Warner continued, “One could argue that monitoring the device can make meditation more challenging because checking your progress is hard to resist, and that is a distraction from your focus.”

“Personally, staying in the present moment, device-free, and observing and labeling thoughts in short interval practices and gradually lengthening them is how I've found the most success,” she said.

However, she ultimately feels that using reinforcements to help people stay engaged in practicing certainly never hurts.

Kirsten Broderick, LMSW, a meditation expert, licensed mental health professional, lay Zen monk, and founder of corporate meditation training firm NorthScale, says that while she thinks MUSE is a great place to start, it kind of misses the point.

“For meditation to work most effectively and efficiently, you want to disconnect from tech and connect to yourself, if even for just five minutes. We sit in stillness to notice ourselves, not be told to notice things, but to build up our own perception of our subtle emotions and thoughts,” she said.

Broderick feels that depending on something outside of yourself, like a device, when trying to regulate and motivate yourself can be a slippery slope.

“I am not against, or in any way negative, about Muse, but it's a crutch. While crutches are imperative to getting you moving, you eventually need to get strong on your own,” she said. “And, for a crutch, it's an expensive one.”

“We live in an empirical and positivist bent scientific age where numbers, results and proof are requirement before taking faith in anything,” Dr. Anjhula Mya Singh Bais, a doctorate in international psychology and Buddhism from The Chicago School, Columbia University and University College London, told me. “In that sense, MUSE helps by providing something tangible for the mind to work with. We are a hypercompetitive results oriented society, unfortunately that may also spill onto spiritual and inward focused practices.”

In her opinion, MUSE serves as a catalyst of intrigue for people with no experience of meditation, encouraging them to give it a try when they see data in real time.

Her husband, Satish Selvanathan, is an investor and entrepreneur who has been meditating for several years. The first time he used the device was in a crowded restaurant, when his friend, who owned the headset, asked him if he thought he could keep calm “in the midst of a din.”

“I put it on, followed the instructions for 'calibrating' my brainwaves, and began a meditation for five minutes,” he said. “I have been meditating for several years and was able to achieve a high level of almost no mind activity for extended periods of time during the meditation. “

Selvanathan concluded that the device gave accurate feedback, and believes his friend has spent more time meditating because of the device's capability to "quantify" the meditation.

“Ultimately, I believe the device cannot create the habit or generate a calm mind, but it is a great, fun tool to help people along the journey,” he said. “When utilized together with proper study and practice, I think it can go some way to increasing the number of effective meditators.”

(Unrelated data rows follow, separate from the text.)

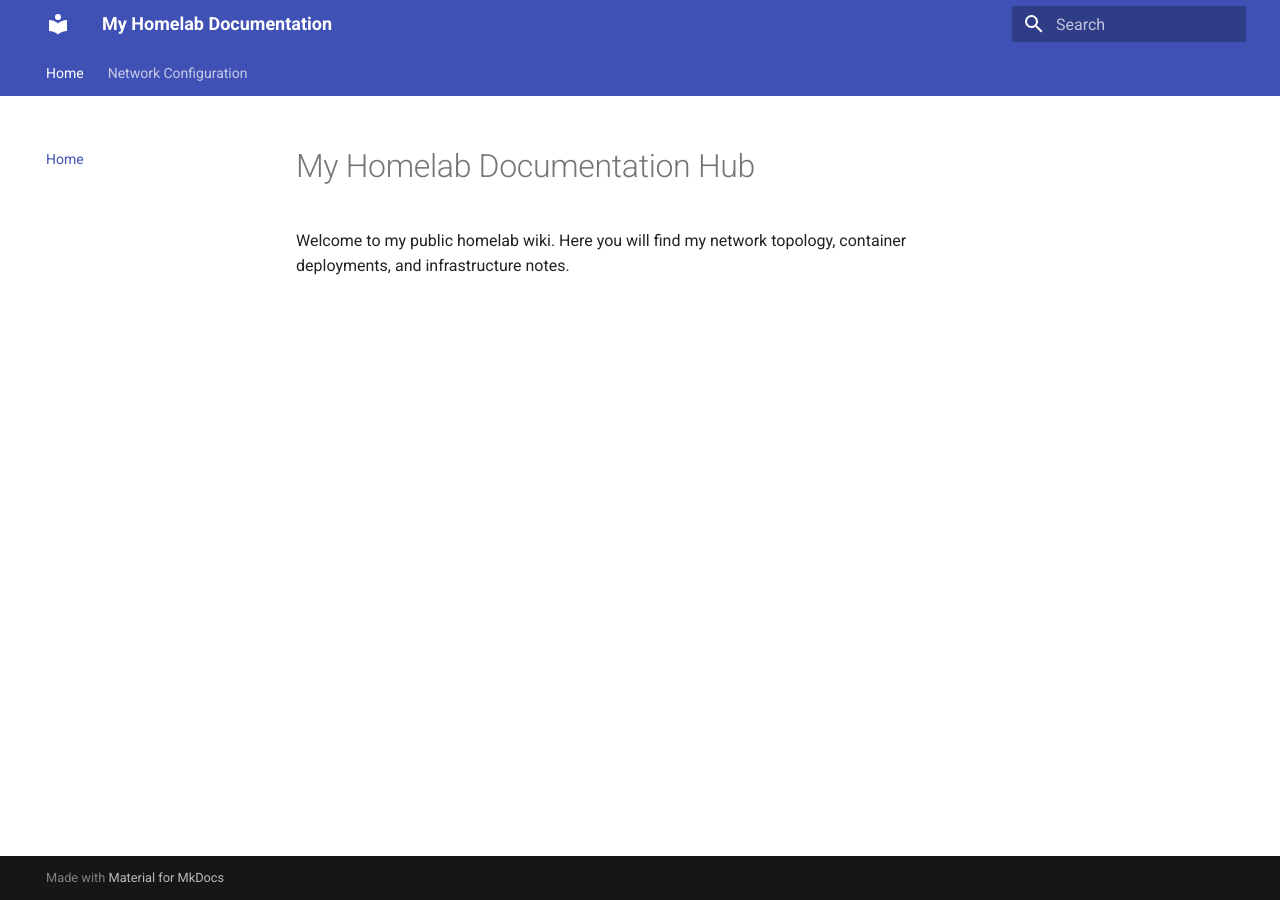
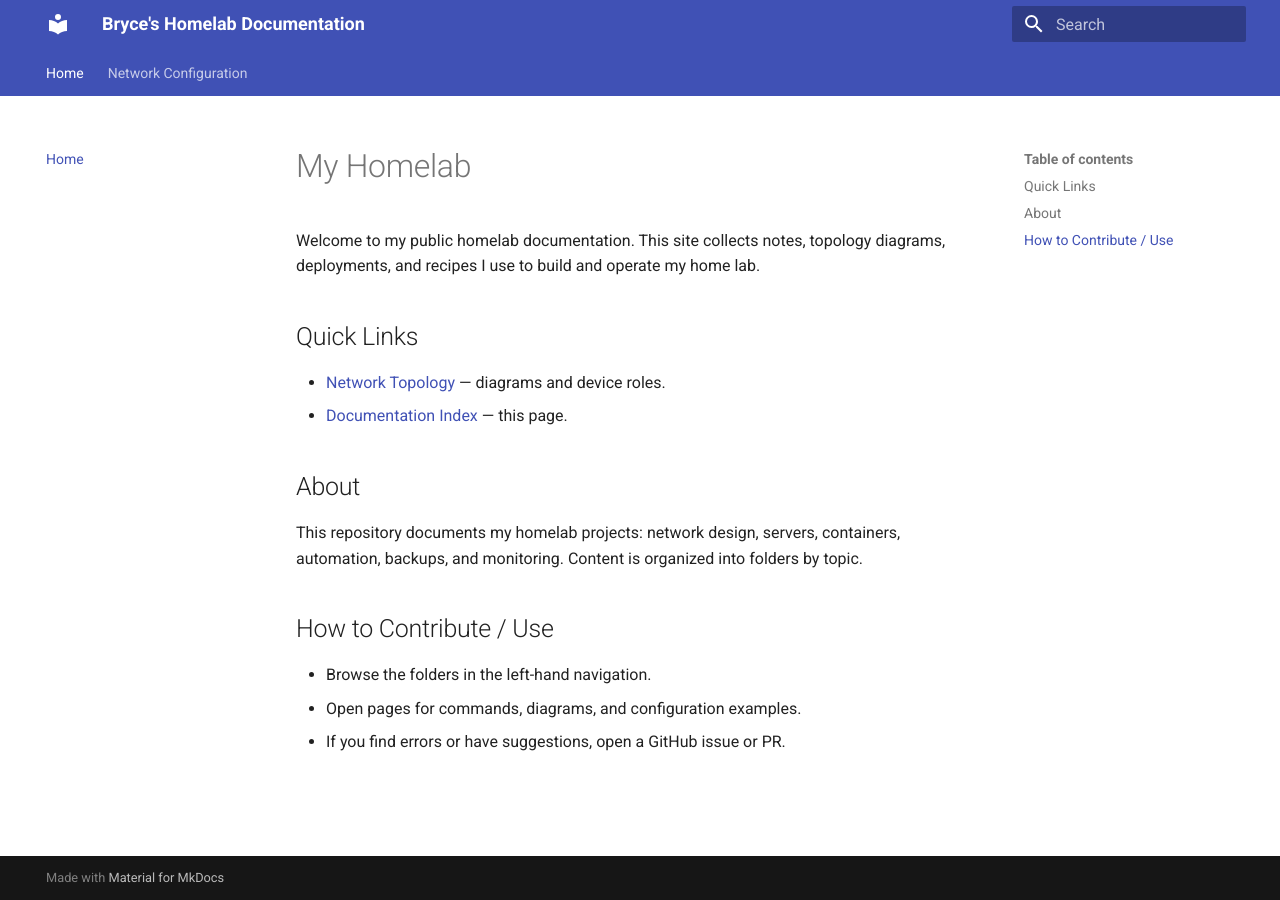
Before and after one commit to Nucker1313/Nucker1313.github.io, an MkDocs documentation site: the page built from docs/index.md, in a window 1280 px wide. Built offline with MkDocs 1.6.1 and Material for MkDocs 9.7.7, drawn with Linux system fonts in a browser that asks for light colours.

Commit message:
Add index

```diff
--- a/docs/index.md
+++ b/docs/index.md
@@ -1,2 +1,20 @@
-# My Homelab Documentation Hub
-Welcome to my public homelab wiki. Here you will find my network topology, container deployments, and infrastructure notes.
+# My Homelab
+
+Welcome to my public homelab documentation. This site collects notes, topology diagrams,
+deployments, and recipes I use to build and operate my home lab.
+
+## Quick Links
+
+- [Network Topology](network/topology.md) — diagrams and device roles.
+- [Documentation Index](index.md) — this page.
+
+## About
+
+This repository documents my homelab projects: network design, servers, containers,
+automation, backups, and monitoring. Content is organized into folders by topic.
+
+## How to Contribute / Use
+
+- Browse the folders in the left-hand navigation.
+- Open pages for commands, diagrams, and configuration examples.
+- If you find errors or have suggestions, open a GitHub issue or PR.
--- a/mkdocs.yml
+++ b/mkdocs.yml
@@ -1,5 +1,5 @@
-site_name: My Homelab Documentation
-site_url: https://your-username.github.io/
+site_name: Bryce's Homelab Documentation
+site_url: https://BryceA-IT.github.io/
 theme:
   name: material
   features:
```
Also changed, not shown: README.md (+1 -1 lines).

In the end, my meditative life was not at all changed by this device. I did not feel any different when I started than when I finished, and I actually felt a little annoyed at the concept of a feedback loop, where you're looking out for the signal that you're distracted, and then, bam, there it is because you're distracted.

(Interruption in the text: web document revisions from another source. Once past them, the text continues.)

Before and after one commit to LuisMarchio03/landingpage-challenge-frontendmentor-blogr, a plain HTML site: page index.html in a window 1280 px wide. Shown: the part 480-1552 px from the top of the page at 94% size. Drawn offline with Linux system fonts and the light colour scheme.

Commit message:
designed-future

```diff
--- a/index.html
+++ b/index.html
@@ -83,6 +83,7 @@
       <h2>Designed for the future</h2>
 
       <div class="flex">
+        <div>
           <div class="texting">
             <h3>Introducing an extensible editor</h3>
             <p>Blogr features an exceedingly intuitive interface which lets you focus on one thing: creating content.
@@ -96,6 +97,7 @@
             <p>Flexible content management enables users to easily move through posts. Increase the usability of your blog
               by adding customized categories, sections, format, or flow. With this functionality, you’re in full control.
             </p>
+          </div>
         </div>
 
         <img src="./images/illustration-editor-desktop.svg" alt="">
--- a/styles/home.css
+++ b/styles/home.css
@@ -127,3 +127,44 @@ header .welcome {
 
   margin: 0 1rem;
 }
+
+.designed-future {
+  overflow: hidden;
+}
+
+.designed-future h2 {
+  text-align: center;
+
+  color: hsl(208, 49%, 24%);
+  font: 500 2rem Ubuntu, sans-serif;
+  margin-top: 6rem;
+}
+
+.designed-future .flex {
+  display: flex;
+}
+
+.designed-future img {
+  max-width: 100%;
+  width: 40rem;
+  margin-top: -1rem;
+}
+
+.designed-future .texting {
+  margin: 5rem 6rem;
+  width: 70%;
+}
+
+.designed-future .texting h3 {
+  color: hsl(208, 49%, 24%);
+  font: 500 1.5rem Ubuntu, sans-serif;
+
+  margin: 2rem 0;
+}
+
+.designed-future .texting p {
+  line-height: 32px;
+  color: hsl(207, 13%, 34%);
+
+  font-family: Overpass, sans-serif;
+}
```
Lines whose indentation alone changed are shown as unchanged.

By the time my self-designated trial period for this story was up, I had — gently, of course — abandoned my MUSE back in its box safely on a table and became far more obsessed with the meditation apps I'd been testing for another story. I do like the idea of using technology to help us meditate, rather than totally rejecting it — but MUSE wasn't the tech for me (MUSE did not respond to a request for comment).

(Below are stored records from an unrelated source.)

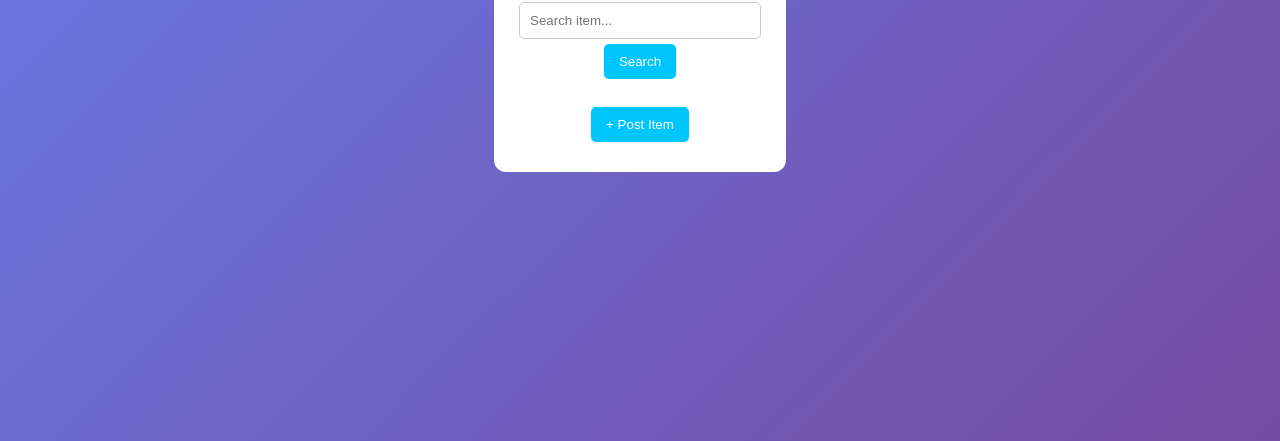
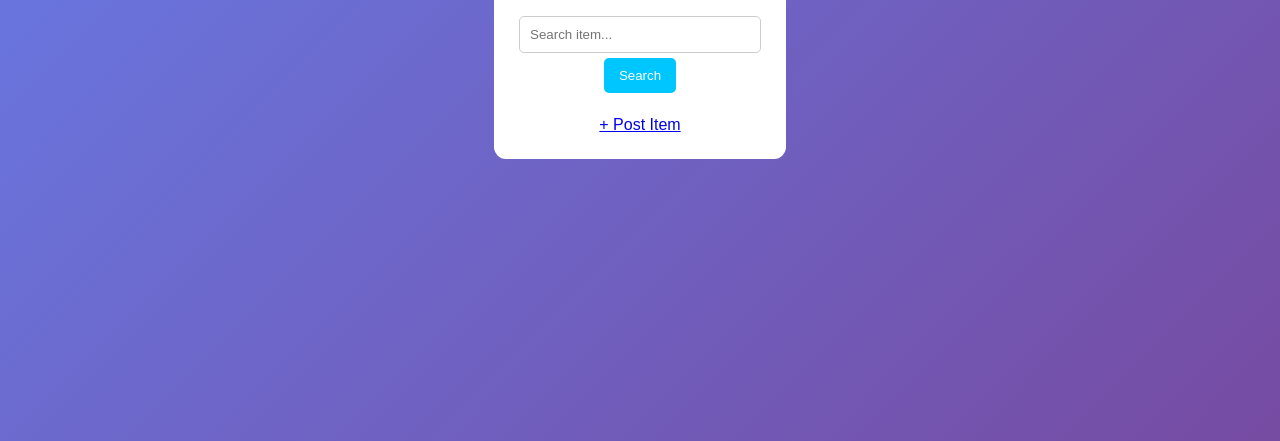
Before and after one commit to vamshipokkula-dev/campus-lost-found, a plain HTML site: page templates/index.html in a window 1280 px wide. Shown: the part 359-800 px from the top of the page. Drawn offline with Linux system fonts and the light colour scheme.

Commit message:
Update index.html

```diff
--- a/templates/index.html
+++ b/templates/index.html
@@ -58,9 +58,9 @@
     <br>
 
     <!-- ✅ POST -->
-    <a href="/post">
-        <button type="button">+ Post Item</button>
-    </a>
+    <a href="/post">+ Post Item</a>
+
+
 
 </div>
 
```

What I ultimately learned from trying MUSE was that no matter how expensive a device is, I still have to make a decision to pick it up and use it, a decision that's just as easy (or difficult) as deciding to set a timer for 3 minutes and sit in silence, counting my breath, and making a commitment to bring myself back to it when my mind wanders instead of jumping up to write an email—or an article.